Assistant Professor of Chemistry and Biochemistry Lisa Ryno believes that this underscores the need for the natural sciences to become more diverse and for scientists to become better communicators.

“You have to be reflective about who your audience is, and I think when we are trying to reach this diverse world,” Ryno said. “It makes sense that we need to have a diverse body of people doing that.”

Rosemond advocates for more hands-on approaches like course-based undergraduate research experiences, to even opportunities in the classroom. She recalls her postgraduate research experience designing an introductory chemistry course for a class of largely first-generation students and students of color. 

“It wasn’t a lecture, it was all working [in a lab] Monday, Wednesday, Friday, 50 minutes,” Rosemond said. “A lot of the students came to more of this practice-based idea about what chemistry is because science is a set of practices. It’s not just a memorization of things. For the people who were able to see it just as a set of practices, they were able to see themselves as people who were good at chemistry.”

Ryno, who is white, emphasized the urgency of calling out racist aggressions in the classroom and in labs.

“I would say I am a very passive person,” she said. “I don’t like conflict in general. However, my mentality has changed considerably in the last few years. … I would not allow that type of behavior to happen because I would be outwardly, vocally, wildly, reeling against it. I am sort of in a position of privilege to do that, because I’m a faculty member; I have power. I think using my power for that is the only use that really matters.”

In her efforts at creating an inclusive classroom, Kwakye has her students write out their personal learning goals for the class, which she uses to give individualized feedback on assignments. She also gives special attention to quieter students and helps them prepare something to say ahead of time that they would be confident contributing to class discussion.

Rosemond says that she learns from the knowledge students share from their classes in other areas, like Africana Studies or Anthropology. 

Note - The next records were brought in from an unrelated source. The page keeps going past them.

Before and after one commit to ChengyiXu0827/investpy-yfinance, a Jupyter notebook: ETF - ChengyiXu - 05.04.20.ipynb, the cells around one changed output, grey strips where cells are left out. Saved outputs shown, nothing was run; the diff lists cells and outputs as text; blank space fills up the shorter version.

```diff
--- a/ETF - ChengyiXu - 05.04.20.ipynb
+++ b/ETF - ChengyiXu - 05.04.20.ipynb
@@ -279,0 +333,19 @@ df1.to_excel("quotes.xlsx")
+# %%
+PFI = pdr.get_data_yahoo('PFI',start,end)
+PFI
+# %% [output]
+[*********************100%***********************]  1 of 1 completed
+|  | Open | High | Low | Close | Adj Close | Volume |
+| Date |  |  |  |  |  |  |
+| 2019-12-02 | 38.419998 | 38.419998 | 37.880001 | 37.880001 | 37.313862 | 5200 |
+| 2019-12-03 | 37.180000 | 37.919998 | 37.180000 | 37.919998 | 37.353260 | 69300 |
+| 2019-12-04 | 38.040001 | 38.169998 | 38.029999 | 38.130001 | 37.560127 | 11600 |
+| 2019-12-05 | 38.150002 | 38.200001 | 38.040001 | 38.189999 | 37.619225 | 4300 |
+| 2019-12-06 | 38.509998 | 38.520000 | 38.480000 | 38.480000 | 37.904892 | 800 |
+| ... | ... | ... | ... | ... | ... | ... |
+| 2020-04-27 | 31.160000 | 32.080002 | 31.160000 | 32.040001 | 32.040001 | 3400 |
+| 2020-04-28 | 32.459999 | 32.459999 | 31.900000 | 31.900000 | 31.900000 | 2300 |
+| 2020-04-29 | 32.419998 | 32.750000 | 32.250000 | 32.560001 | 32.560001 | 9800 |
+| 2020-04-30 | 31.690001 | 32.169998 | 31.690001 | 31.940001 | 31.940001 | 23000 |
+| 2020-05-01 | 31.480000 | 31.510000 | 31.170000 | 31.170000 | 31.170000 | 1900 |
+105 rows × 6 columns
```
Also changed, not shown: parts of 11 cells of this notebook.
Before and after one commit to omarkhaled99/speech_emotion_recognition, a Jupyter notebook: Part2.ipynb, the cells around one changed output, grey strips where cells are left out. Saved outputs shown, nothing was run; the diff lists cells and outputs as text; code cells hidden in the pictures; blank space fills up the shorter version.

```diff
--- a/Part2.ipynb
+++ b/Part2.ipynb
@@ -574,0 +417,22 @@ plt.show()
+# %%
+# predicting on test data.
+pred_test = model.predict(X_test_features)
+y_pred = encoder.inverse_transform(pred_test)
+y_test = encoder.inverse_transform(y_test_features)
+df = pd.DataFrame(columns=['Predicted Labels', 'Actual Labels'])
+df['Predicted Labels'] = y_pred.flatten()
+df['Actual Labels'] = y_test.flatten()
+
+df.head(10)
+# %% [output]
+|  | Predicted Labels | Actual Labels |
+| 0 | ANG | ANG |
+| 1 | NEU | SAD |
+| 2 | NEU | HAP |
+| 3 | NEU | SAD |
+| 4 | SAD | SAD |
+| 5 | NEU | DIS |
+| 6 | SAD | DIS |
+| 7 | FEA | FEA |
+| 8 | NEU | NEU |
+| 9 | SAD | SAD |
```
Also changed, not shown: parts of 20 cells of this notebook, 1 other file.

“The fact that we’re at a liberal arts college and being able to pull in things that you’ve learned from all of your other classes in the discussion — it just makes the discussion richer,” she said.

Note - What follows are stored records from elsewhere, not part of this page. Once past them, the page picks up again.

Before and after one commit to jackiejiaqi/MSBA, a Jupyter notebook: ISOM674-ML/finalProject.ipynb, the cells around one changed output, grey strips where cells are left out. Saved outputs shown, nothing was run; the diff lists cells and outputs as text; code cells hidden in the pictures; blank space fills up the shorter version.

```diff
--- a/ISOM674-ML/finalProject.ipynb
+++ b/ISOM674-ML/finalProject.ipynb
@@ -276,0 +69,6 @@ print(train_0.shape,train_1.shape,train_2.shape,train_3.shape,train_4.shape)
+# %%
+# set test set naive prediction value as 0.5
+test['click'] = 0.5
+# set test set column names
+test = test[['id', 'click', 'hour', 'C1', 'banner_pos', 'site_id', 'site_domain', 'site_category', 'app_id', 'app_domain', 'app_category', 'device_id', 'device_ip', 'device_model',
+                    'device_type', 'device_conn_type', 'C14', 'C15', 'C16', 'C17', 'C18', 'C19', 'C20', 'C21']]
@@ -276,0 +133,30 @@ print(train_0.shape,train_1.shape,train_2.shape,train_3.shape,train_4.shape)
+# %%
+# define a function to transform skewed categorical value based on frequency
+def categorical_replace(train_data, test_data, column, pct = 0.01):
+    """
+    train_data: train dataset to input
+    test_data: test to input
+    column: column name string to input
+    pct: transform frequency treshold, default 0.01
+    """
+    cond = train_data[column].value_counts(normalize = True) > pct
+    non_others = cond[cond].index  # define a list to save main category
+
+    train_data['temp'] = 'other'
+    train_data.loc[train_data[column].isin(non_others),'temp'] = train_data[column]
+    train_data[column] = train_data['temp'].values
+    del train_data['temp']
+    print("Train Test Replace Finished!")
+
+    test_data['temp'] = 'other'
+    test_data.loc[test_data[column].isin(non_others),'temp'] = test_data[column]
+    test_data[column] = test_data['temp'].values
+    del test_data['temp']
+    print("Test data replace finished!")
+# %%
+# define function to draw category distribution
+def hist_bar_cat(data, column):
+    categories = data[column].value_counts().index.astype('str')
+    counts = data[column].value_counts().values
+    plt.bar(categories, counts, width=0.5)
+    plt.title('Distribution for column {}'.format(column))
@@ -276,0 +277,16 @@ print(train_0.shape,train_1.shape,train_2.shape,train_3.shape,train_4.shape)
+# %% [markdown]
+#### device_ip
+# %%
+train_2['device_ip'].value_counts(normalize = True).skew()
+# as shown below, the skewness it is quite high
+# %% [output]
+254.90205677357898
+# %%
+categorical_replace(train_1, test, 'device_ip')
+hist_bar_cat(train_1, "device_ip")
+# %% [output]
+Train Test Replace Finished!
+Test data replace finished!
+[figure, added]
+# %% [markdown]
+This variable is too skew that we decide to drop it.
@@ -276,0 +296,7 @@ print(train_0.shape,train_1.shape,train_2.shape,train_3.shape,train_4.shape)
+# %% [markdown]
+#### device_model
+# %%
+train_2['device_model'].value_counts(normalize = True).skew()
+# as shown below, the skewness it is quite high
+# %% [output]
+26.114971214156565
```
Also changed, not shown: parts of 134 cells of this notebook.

Professors can also learn from students’ assessments of their teaching. Rosemond argues that ensuring student voices are heard in listening sessions and other spaces is a central goal of institutional change in STEM, and this is beginning to be incorporated through Oberlin’s HHMI Departmental Action and Reflection Teams.

The purposes of fostering an inclusive classroom are profound and multi-dimensional. For Ryno, teaching is a way to express her own authenticity in hopes that her students will be open to her in turn. 

“I don’t know how else to say it,” she said. “I like taking care of people. I’ve learned to share parts of myself.”

Rosemond argues that her purpose as a science educator has everything to do with exploring how to fulfill her responsibilities to others. She is driven by an urge for justice, an admiration for biology, and a desire for students to see themselves as more than enough.

“Think about your why,” she said. “And let that guide you when you’re having to do something that’s really new and hard. … Where some people try something and it doesn’t work, they just go back to what they used to do — as opposed to thinking about what didn’t work. That’s taking a more scientific approach to teaching.”